TRY IT.
Scan the entries below for the word "plausible". Copy each line that has it.
= = = = = = =
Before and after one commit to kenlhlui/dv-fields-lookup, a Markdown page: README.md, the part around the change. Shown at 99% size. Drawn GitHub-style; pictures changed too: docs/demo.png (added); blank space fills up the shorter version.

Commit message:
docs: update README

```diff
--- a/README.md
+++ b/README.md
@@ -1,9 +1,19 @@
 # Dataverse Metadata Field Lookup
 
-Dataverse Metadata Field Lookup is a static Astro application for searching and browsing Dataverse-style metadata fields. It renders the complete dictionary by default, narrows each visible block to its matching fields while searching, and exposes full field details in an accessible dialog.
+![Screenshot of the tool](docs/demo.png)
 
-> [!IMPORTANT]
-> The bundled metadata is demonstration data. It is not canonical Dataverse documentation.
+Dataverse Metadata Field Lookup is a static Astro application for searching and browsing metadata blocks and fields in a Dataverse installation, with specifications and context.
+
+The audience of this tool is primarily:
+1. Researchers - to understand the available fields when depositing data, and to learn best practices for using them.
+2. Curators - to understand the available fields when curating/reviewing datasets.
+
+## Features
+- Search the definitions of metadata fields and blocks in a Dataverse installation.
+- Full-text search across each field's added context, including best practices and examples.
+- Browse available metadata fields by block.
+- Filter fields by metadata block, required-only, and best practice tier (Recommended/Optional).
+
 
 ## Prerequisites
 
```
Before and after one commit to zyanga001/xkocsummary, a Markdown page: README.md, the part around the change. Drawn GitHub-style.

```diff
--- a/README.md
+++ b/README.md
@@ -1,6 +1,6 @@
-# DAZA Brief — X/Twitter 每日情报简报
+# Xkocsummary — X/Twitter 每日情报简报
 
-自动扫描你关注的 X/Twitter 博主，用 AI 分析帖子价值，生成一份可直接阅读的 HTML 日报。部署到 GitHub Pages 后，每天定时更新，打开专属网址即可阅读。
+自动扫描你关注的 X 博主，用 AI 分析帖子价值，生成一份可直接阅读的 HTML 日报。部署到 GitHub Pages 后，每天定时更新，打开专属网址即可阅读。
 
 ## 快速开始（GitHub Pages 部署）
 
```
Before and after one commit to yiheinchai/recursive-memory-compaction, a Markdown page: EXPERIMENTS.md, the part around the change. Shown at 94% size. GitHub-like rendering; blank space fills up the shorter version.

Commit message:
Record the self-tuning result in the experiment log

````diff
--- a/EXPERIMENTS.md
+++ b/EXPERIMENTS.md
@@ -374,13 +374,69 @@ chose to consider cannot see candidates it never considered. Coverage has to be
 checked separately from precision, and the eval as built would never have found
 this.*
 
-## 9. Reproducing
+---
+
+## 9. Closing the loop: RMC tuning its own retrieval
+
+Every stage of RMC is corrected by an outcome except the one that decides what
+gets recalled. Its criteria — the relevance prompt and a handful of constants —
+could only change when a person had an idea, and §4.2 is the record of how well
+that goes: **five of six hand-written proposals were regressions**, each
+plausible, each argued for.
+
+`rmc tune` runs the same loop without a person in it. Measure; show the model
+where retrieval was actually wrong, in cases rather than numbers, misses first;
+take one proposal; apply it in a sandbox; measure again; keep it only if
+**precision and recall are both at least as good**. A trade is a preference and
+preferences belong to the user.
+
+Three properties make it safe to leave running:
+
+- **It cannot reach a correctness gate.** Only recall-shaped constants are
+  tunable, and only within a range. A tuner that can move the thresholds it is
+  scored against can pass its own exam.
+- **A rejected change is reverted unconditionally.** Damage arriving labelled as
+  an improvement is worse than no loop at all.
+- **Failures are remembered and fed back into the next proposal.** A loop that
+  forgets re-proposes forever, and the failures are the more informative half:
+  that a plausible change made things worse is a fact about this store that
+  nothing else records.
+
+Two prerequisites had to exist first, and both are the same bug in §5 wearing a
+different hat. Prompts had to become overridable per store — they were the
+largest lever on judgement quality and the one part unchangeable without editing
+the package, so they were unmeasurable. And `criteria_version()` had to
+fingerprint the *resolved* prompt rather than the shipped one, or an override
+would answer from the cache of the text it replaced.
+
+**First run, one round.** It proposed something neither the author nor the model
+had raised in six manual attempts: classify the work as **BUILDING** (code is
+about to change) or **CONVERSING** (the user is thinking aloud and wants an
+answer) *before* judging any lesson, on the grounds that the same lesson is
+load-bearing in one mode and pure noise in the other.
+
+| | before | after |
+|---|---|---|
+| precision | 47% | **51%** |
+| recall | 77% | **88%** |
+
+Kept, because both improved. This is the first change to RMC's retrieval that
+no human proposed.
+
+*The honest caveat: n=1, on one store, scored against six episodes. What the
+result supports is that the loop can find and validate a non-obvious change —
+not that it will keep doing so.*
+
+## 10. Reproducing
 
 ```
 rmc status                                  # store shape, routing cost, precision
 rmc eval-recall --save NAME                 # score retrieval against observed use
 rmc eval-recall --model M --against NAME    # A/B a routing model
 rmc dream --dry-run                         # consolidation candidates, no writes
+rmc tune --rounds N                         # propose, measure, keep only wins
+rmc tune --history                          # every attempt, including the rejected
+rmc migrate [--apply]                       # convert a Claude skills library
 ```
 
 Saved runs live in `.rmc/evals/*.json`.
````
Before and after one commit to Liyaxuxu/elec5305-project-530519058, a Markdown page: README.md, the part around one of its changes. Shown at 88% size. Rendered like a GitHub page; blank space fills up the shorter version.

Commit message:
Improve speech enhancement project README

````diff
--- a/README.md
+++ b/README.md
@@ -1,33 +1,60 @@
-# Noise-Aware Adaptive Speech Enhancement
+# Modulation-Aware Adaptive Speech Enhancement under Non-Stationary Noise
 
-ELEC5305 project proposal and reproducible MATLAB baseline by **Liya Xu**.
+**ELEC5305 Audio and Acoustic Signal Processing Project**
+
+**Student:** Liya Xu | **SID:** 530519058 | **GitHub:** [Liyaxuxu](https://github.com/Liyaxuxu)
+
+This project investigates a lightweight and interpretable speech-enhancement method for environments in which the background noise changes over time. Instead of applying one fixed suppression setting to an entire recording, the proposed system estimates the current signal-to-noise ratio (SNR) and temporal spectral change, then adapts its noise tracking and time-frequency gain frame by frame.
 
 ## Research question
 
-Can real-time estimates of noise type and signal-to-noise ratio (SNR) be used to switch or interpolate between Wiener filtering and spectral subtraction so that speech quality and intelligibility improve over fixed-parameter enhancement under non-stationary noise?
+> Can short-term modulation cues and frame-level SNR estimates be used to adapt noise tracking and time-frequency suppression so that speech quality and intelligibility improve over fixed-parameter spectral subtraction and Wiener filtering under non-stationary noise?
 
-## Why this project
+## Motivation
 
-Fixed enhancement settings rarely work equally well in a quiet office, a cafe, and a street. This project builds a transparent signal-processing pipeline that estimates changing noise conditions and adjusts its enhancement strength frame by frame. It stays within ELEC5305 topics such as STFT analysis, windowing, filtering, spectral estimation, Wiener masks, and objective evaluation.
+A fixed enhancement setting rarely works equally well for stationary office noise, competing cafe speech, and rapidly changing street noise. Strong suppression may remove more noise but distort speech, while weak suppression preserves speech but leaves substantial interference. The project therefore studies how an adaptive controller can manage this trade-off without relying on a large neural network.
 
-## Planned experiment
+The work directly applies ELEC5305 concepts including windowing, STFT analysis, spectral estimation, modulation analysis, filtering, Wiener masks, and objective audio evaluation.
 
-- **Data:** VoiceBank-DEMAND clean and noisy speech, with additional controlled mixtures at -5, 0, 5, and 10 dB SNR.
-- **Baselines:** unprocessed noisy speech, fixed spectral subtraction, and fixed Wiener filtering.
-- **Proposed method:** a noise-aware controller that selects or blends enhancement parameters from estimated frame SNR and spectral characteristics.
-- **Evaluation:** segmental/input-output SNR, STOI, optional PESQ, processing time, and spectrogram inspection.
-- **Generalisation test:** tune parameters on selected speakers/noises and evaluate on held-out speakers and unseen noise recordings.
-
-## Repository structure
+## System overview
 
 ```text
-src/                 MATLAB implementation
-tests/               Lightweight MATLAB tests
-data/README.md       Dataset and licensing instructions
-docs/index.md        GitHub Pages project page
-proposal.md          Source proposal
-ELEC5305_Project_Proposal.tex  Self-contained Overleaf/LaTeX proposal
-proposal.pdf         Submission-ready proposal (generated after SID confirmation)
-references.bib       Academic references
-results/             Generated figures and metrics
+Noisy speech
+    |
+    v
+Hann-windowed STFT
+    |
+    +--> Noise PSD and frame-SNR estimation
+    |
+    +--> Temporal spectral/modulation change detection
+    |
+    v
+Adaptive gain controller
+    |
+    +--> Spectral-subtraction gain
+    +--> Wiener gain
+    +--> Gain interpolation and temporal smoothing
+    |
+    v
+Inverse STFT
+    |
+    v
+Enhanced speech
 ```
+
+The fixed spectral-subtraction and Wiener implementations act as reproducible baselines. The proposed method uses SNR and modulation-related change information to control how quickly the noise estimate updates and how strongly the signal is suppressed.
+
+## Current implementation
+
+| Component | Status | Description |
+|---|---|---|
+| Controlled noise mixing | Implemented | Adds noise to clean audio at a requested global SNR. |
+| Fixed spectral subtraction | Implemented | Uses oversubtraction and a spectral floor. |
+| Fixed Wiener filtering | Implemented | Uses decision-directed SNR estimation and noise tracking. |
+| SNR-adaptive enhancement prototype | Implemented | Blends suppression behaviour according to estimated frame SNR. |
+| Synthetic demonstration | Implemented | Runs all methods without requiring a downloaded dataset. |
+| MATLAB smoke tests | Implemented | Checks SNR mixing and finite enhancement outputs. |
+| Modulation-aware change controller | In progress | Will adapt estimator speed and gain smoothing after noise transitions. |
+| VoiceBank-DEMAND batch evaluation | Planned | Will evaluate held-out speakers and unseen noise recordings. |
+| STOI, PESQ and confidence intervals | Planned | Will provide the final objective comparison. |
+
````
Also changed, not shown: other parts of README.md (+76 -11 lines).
= = = = = = =
TASK RESULT.
+plausible, each argued for.
+  that a plausible change made things worse is a fact about this store that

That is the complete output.